More fundamental than acquiring more advanced technology is fostering a data-friendly workforce. Bailey noted that federal employees are themselves becoming more interested in mining data for insights, but overall awareness of the value data analysis can bring agencies is lacking. Goodrich highlighted the need build data science into education and training programs for federal managers in particular to foster a data-friendly culture.

Collecting and analyzing data is not a panacea for federal agencies, but greater reliance on data-driven insights can help agencies more effectively achieve their missions. As Bailey described it, agencies do not need data to dictate policy, just to provide parameters for what works and what doesn’t.

For more from 2014 Excellence in Government, check out GBC’s EIG2014 recap series.
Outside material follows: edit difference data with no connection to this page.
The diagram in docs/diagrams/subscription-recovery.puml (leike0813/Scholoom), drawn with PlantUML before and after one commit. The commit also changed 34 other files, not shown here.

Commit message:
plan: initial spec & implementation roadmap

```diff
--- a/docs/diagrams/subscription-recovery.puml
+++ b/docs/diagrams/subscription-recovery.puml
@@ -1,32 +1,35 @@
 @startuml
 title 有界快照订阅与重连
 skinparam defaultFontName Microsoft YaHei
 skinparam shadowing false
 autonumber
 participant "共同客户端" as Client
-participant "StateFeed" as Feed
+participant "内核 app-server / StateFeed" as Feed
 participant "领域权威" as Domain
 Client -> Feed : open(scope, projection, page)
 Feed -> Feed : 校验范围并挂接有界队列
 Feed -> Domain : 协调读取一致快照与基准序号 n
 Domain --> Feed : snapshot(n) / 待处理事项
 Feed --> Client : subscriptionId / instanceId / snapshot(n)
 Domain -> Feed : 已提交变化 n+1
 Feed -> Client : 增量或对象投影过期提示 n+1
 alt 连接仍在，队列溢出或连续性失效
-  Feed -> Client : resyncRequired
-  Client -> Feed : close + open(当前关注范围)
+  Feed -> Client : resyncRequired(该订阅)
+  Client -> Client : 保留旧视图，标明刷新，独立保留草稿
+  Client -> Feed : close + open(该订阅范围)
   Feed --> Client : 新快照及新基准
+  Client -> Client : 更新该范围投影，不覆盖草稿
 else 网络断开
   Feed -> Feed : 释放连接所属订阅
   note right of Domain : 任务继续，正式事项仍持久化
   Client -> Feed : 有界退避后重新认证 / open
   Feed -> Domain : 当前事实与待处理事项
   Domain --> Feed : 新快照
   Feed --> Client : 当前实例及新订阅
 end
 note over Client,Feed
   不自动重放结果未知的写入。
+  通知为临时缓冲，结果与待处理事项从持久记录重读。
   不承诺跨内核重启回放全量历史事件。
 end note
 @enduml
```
Disclaimer

This post is written by Government Business Council; it is not written by and does not necessarily reflect the views of Government Executive Media Group's editorial staff. For more information, see our advertising guidelines.

FROM OUR SPONSORS

Thank you for subscribing to newsletters from GovExec.com.
We think these reports might interest you:

  • Forecasting Cloud's Future

    Conversations with Federal, State, and Local Technology Leaders on Cloud-Driven Digital Transformation

    Download
  • The Big Data Campaign Trail

    With everyone so focused on security following recent breaches at federal, state and local government and education institutions, there has been little emphasis on the need for better operations. This report breaks down some of the biggest operational challenges in IT management and provides insight into how agencies and leaders can successfully solve some of the biggest lingering government IT issues.

    Download
  • Communicating Innovation in Federal Government

    Federal Government spending on ‘obsolete technology’ continues to increase. Supporting the twin pillars of improved digital service delivery for citizens on the one hand, and the increasingly optimized and flexible working practices for federal employees on the other, are neither easy nor inexpensive tasks. This whitepaper explores how federal agencies can leverage the value of existing agency technology assets while offering IT leaders the ability to implement the kind of employee productivity, citizen service improvements and security demanded by federal oversight.

    Download
  • IT Transformation Trends: Flash Storage as a Strategic IT Asset

    MIT Technology Review: Flash Storage As a Strategic IT Asset For the first time in decades, IT leaders now consider all-flash storage as a strategic IT asset. IT has become a new operating model that enables self-service with high performance, density and resiliency. It also offers the self-service agility of the public cloud combined with the security, performance, and cost-effectiveness of a private cloud. Download this MIT Technology Review paper to learn more about how all-flash storage is transforming the data center.

    Download
  • Ongoing Efforts in Veterans Health Care Modernization

    This report discusses the current state of veterans health care

    Download

When you download a report, your information may be shared with the underwriters of that document.